Your objective
Output every entry exactly, without any pictures.

Source material
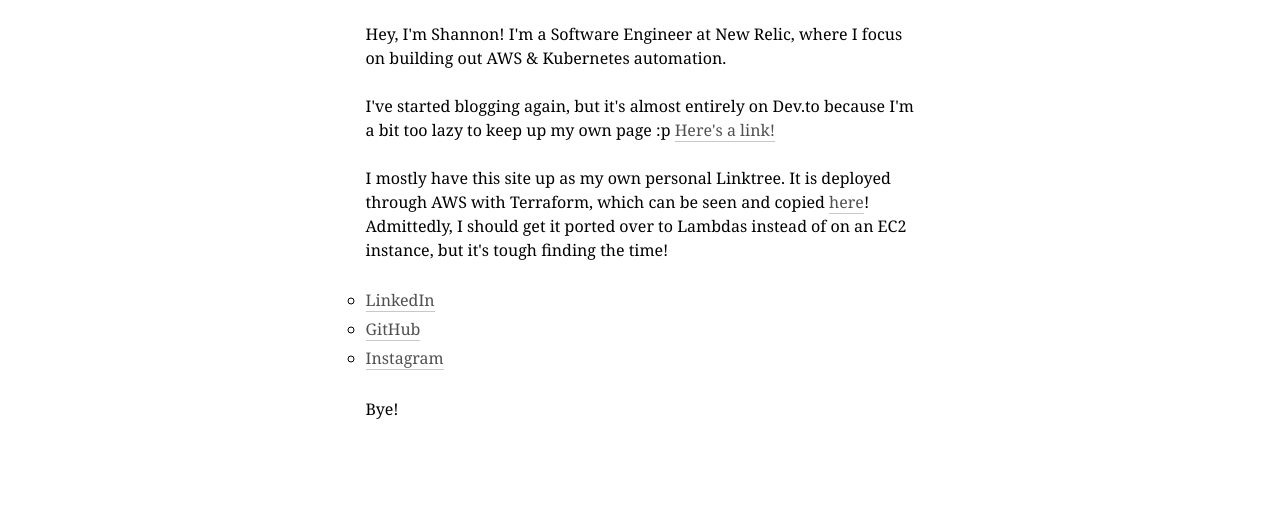
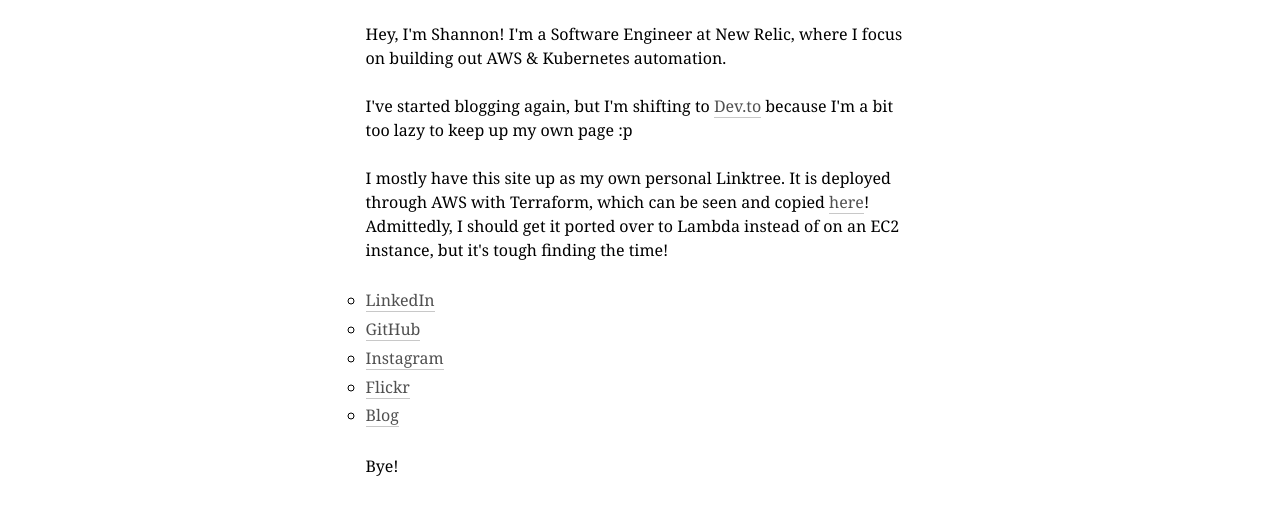
Before and after one commit to DocDocker/mywebsite, a plain HTML site: page static/index.html in a window 1280 px wide. Shown: the part 241-756 px from the top of the page. Drawn offline with Linux system fonts and the light colour scheme.

Commit message:
update html ;

```diff
--- a/static/index.html
+++ b/static/index.html
@@ -36,13 +36,15 @@
 
 <div class="body">
   <p>Hey, I&#39;m Shannon! I'm a Software Engineer at New Relic, where I focus on building out AWS & Kubernetes automation.</p>
-  <p>I've started blogging again, but it's almost entirely on Dev.to because I'm a bit too lazy to keep up my own page :p <a href="https://dev.to/lucassha">Here's a link!</a></p>
-  <p>I mostly have this site up as my own personal Linktree. It is deployed through AWS with Terraform, which can be seen and copied <a href="https://github.com/lucassha/mywebsite/tree/master/terraform">here</a>! Admittedly, I should get it ported over to Lambdas instead of on an EC2 instance, but it's tough finding the time!</p>
+  <p>I've started blogging again, but I'm shifting to <a href="https://dev.to/lucassha">Dev.to</a> because I'm a bit too lazy to keep up my own page :p</p>
+  <p>I mostly have this site up as my own personal Linktree. It is deployed through AWS with Terraform, which can be seen and copied <a href="https://github.com/lucassha/mywebsite/tree/master/terraform">here</a>! Admittedly, I should get it ported over to Lambda instead of on an EC2 instance, but it's tough finding the time!</p>
 
   <ul class="body">
     <li><a href="https://www.linkedin.com/in/shannonlucas4/">LinkedIn</a></li>
     <li><a href="https://www.github.com/lucassha">GitHub</a></li>
     <li><a href="https://www.instagram.com/shannonlucas321/">Instagram</a></li>
+    <li><a href="https://www.flickr.com/photos/190585425@N08/">Flickr</a></li>
+    <li><a href="https://dev.to/lucassha">Blog</a></li>
   </ul>
 
 </div>
```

Exercise output
Before and after one commit to DocDocker/mywebsite, a plain HTML site: page static/index.html in a window 1280 px wide. Shown: the part 241-756 px from the top of the page. Drawn offline with Linux system fonts and the light colour scheme.

Commit message:
update html ;

```diff
--- a/static/index.html
+++ b/static/index.html
@@ -36,13 +36,15 @@
 
 <div class="body">
   <p>Hey, I&#39;m Shannon! I'm a Software Engineer at New Relic, where I focus on building out AWS & Kubernetes automation.</p>
-  <p>I've started blogging again, but it's almost entirely on Dev.to because I'm a bit too lazy to keep up my own page :p <a href="https://dev.to/lucassha">Here's a link!</a></p>
-  <p>I mostly have this site up as my own personal Linktree. It is deployed through AWS with Terraform, which can be seen and copied <a href="https://github.com/lucassha/mywebsite/tree/master/terraform">here</a>! Admittedly, I should get it ported over to Lambdas instead of on an EC2 instance, but it's tough finding the time!</p>
+  <p>I've started blogging again, but I'm shifting to <a href="https://dev.to/lucassha">Dev.to</a> because I'm a bit too lazy to keep up my own page :p</p>
+  <p>I mostly have this site up as my own personal Linktree. It is deployed through AWS with Terraform, which can be seen and copied <a href="https://github.com/lucassha/mywebsite/tree/master/terraform">here</a>! Admittedly, I should get it ported over to Lambda instead of on an EC2 instance, but it's tough finding the time!</p>
 
   <ul class="body">
     <li><a href="https://www.linkedin.com/in/shannonlucas4/">LinkedIn</a></li>
     <li><a href="https://www.github.com/lucassha">GitHub</a></li>
     <li><a href="https://www.instagram.com/shannonlucas321/">Instagram</a></li>
+    <li><a href="https://www.flickr.com/photos/190585425@N08/">Flickr</a></li>
+    <li><a href="https://dev.to/lucassha">Blog</a></li>
   </ul>
 
 </div>
```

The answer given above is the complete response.